For example, if spacecraft position, velocity, and maneuver corrections are being estimated together, the choice of solution epoch (and fit span) should ensure that there is enough pre- and post-maneuver tracking data for the Batch to estimate both parts of the state vector adequately. If the solution epoch is too close to the maneuver epoch, and there is no tracking data between the two epochs, the Batch may have problems determining whether to apply state updates to the spacecraft state or the maneuver corrections.
The span of the Batch Least Squares fit should be chosen as a balance between the variability of the dynamics and observability of the state estimates. The fit span can vary from single orbits for LEO satellites to multiple weeks for dynamically stable environments such as GEO or libration point orbits.
Solution damping can be used to improve convergence in the Batch by reducing or "damping" the state update. There are multiple algorithms supported but each attempts to reduce the state update based on the values set and the information content in the tracking data within the Batch Least Squares fit span. This is generally only recommended in poorly observable scenarios where convergence has proven difficult.
Tuning a Filter
Tuning parameters that apply to a sequential process can be configured when setting up the process, and some can be updated dynamically as needed.
Process noise is one of the primary tuning parameters for sequential filters. Process noise is added to covariance propagation at every time step to account for the uncertainty in the propagation models for state estimates. Larger values of process noise will provide more of an increase in uncertainty during propagation and smaller values will provide less of an increase. The magnitude of the value should reflect the expected uncertainty in the propagation model. The default reference frame for process noise corresponds to the element set chosen for the state vector. However, process noise can be computed in any reference frame and directly added to the covariance through scripted coordinate conversions.
Measurement underweighting is a technique to compensate for non-linear effects in the measurement data that are not accounted for in linearized measurement models. The underweighting factor reduces the state and covariance update of the filter to prevent over-tightening of the covariance, which can cause rejection of valid measurements and lead to filter divergence. This scenario is most common with very accurate measurement data and a very uncertain state vector. In this case when non-linear conditions are detected based on the measurement’s expected residuals, the underweighting factor slows down convergence of the filter.
The underweighting factor represents a ratio of the state update to use. A value of 1 does not underweight, and uses all of the state and covariance update, and a value of 0 would eliminate the state and covariance update entirely. Underweighting is available for all the sequential filter objects. However, because the Unscented Kalman Filter uses a non-linear measurement model, underweighting is not required as often.
Users can check whether or not measurement underweighting was used as part of the filter state and covariance update after an observation has been processed.
Smoothers can be used to refine the state estimates after the forward filter pass.
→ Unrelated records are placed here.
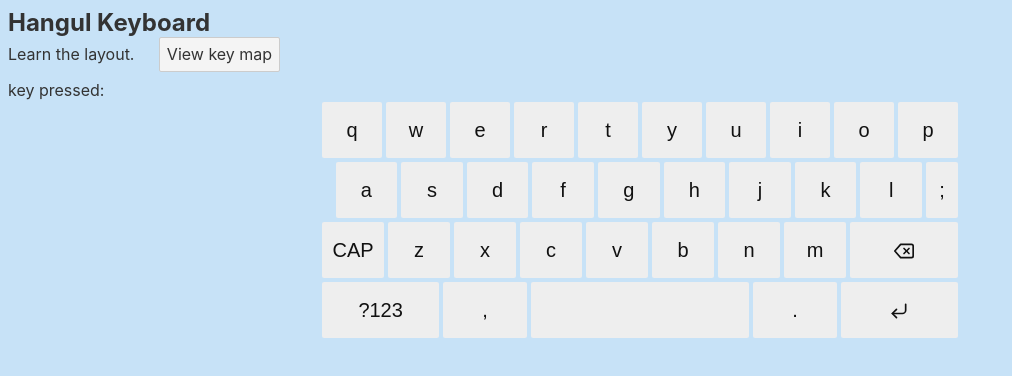
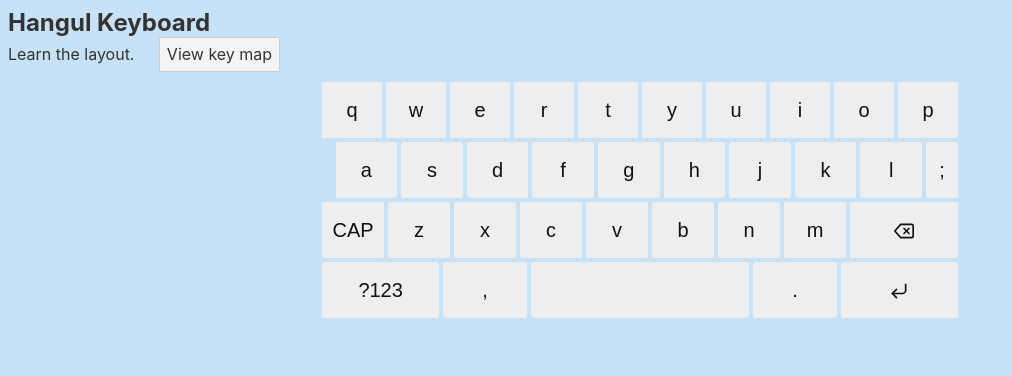
Before and after one commit to sir-tonytiger-201/hangulkeyboard, a Svelte app: page / in a window 1280 px wide. Shown: the top 376 px of the page, without its empty margins (0-1012 px from the left). Built offline with nearby package versions, Linux system fonts and the light colour scheme.

Commit message:
improved formatting

```diff
--- a/src/App.svelte
+++ b/src/App.svelte
@@ -62,7 +62,6 @@
 </script>
 
 <nav>
-
 	<h1>Hangul Keyboard</h1>
 	<span> Learn the layout. &emsp; </span>
 	<button on:click={toggleView}>
@@ -72,23 +71,12 @@
 			View key map
 		{/if}
 	</button>
-	<p>
-		key pressed: <strong
-			>{typeof keys[0] == "string" ? keys[0] : ""}</strong
-		>
-
-
-</p>
-</nav>
-
-<div class="keymap">
 	{#if showLayout}
 	<center>
 		<img src="./keyboard.png" />
 	</center>
 {/if}
-
-</div>
+</nav>
 
 <main
 	use:shortcut={{ code: keyArray, callback: (m) => handleKeypress(m) }}
@@ -96,16 +84,16 @@
 >
 	<div class="info ">
 		<center>
-
 			<p class="keyboard ">
-			<Keyboard on:keydown={({ detail }) => (keys[0] = detail)} bind:pressed />
+				<Keyboard
+					on:keydown={({ detail }) => (keys[0] = detail)}
+					bind:pressed
+				/>
 			</p>
 			<div class="hangul">
 				{hangulCharacter}
 			</div>
 		</center>
-
-
 	</div>
 </main>
 
@@ -127,8 +115,6 @@
 		margin: 0;
 		max-width: 40rem;
 		min-width: 20rem;
-
-
 	}
 
 	.keymap {
@@ -147,10 +133,9 @@
 		text-shadow: 20px 40px 12px #b64d76;
 		border-radius: 0;
 		display: inline-flex;
-		overflow:visible;
+		overflow: visible;
 		text-align: start;
 		align-content: flex-start;
-
 	}
 
 	.showhangul {
```
Also changed, not shown: public/build/bundle.css, public/build/bundle.js, 1 other file (tests, documents, lock files or other folders). Lines whose indentation alone changed are shown as unchanged.
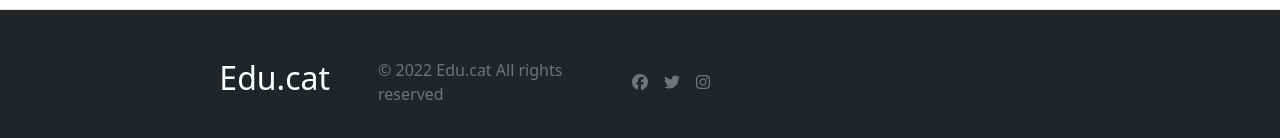
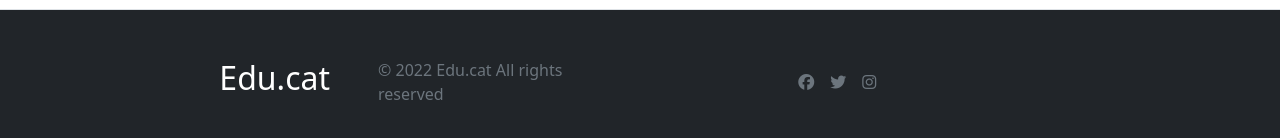
Before and after one commit to atiq100/ed-Tech, a plain HTML site: page index.html in a window 1280 px wide. Shown: the part 3001-3139 px from the top of the page. Drawn offline with nearby package versions, Linux system fonts and the light colour scheme.

Commit message:
icon add

```diff
--- a/index.html
+++ b/index.html
@@ -339,7 +339,7 @@
       </div>
 
 
-      <ul class="nav col-md-4 justify-content-start list-unstyled d-flex me-5">
+      <ul class="nav col-md-4 justify-content-center list-unstyled d-flex me-5">
         <li class="ms-3"><a class="text-muted" href="#"><i class="fa-brands fa-facebook"></i></a></li>
         <li class="ms-3"><a class="text-muted" href="#"><i class="fa-brands fa-twitter"></i></a></li>
         <li class="ms-3"><a class="text-muted" href="#"><i class="fa-brands fa-instagram"></i></a></li>
```
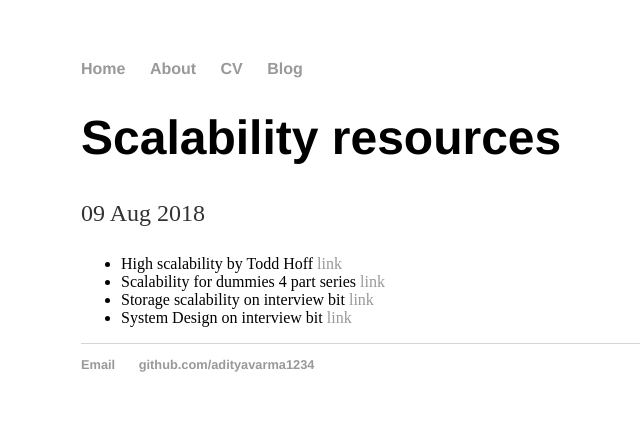
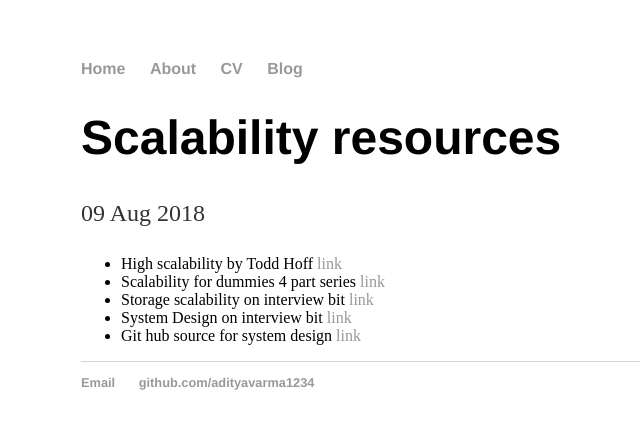
Before and after one commit to adityavarma1234/adityavarma1234.github.io, a Jekyll site: the page built from _posts/2018-08-09-resources_to_learn_scalability.md, in a window 1280 px wide. Shown: the top 429 px of the page, without its empty margins (111-751 px from the left). Built offline with Jekyll 4.4.1, drawn with Linux system fonts in a browser that asks for light colours; comment, search, counter and statistics services are not loaded.

Commit message:
Add new resource

```diff
--- a/_posts/2018-08-09-resources_to_learn_scalability.md
+++ b/_posts/2018-08-09-resources_to_learn_scalability.md
@@ -8,3 +8,4 @@
 * Scalability for dummies 4 part series [link](http://www.lecloud.net/post/7295452622/scalability-for-dummies-part-1-clones)
 * Storage scalability on interview bit [link](https://www.interviewbit.com/courses/system-design/topics/storage-scalability/#problems)
 * System Design on interview bit [link](https://www.interviewbit.com/courses/system-design/)
+* Git hub source for system design [link](https://github.com/binhnguyennus/awesome-scalability)
```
FreeFlyer supports multiple formulations of Smoother, and the choice of algorithm should be based on the dynamical model, the properties in the state vector and the type, accuracy, and amount of tracking data. A Smoother update is constrained by the pre- and post-update covariances, so a filter solution with a very small covariance will only achieve incremental improvements from a Smoother. More information on configuring a Smoother is available on the Setting up a Smoother page and the Using the Smoother section of the Kalman Filter, Square Root Information Filter, and Unscented Kalman Filter page.